▸ **Exercise objective**
Give back every record exactly, with its pictures left out.

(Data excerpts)
☆ ☆ ☆ ☆ ☆ ☆ ☆
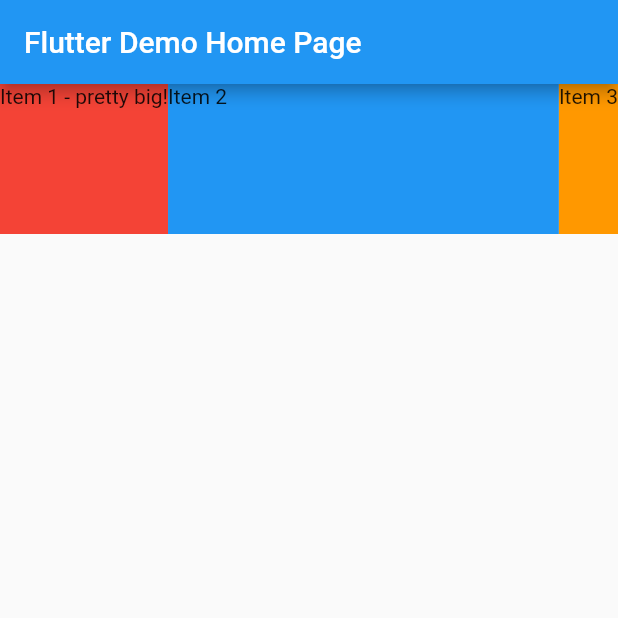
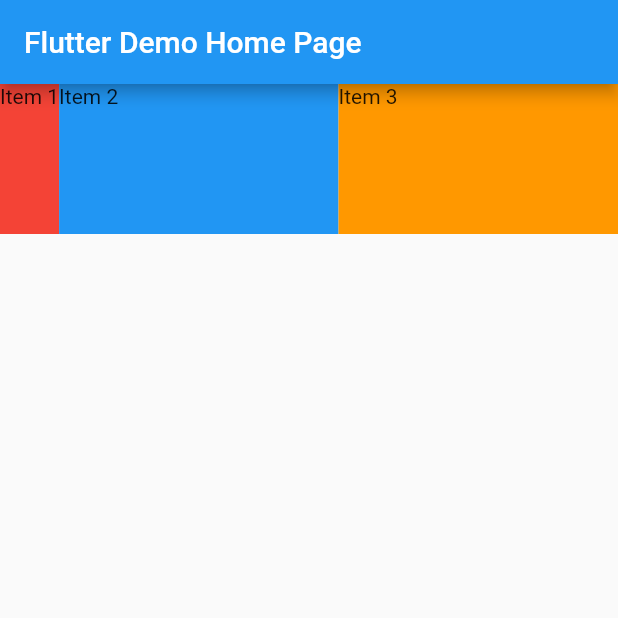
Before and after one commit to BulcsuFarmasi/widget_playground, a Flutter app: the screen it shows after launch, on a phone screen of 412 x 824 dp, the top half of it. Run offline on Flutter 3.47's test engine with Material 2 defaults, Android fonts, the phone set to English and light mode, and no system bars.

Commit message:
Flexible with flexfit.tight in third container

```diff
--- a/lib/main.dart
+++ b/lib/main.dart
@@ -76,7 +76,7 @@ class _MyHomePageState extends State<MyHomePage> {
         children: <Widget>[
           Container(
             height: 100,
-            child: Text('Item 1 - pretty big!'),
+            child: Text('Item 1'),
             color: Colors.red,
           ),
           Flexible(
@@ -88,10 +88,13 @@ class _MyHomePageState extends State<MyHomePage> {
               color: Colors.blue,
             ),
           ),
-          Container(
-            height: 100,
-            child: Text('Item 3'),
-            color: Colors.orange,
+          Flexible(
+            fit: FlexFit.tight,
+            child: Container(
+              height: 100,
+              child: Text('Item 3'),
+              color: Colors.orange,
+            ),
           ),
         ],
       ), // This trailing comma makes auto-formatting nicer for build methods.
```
☆ ☆ ☆ ☆ ☆ ☆ ☆
▸ **Response for this exercise**
Before and after one commit to BulcsuFarmasi/widget_playground, a Flutter app: the screen it shows after launch, on a phone screen of 412 x 824 dp, the top half of it. Run offline on Flutter 3.47's test engine with Material 2 defaults, Android fonts, the phone set to English and light mode, and no system bars.

Commit message:
Flexible with flexfit.tight in third container

```diff
--- a/lib/main.dart
+++ b/lib/main.dart
@@ -76,7 +76,7 @@ class _MyHomePageState extends State<MyHomePage> {
         children: <Widget>[
           Container(
             height: 100,
-            child: Text('Item 1 - pretty big!'),
+            child: Text('Item 1'),
             color: Colors.red,
           ),
           Flexible(
@@ -88,10 +88,13 @@ class _MyHomePageState extends State<MyHomePage> {
               color: Colors.blue,
             ),
           ),
-          Container(
-            height: 100,
-            child: Text('Item 3'),
-            color: Colors.orange,
+          Flexible(
+            fit: FlexFit.tight,
+            child: Container(
+              height: 100,
+              child: Text('Item 3'),
+              color: Colors.orange,
+            ),
           ),
         ],
       ), // This trailing comma makes auto-formatting nicer for build methods.
```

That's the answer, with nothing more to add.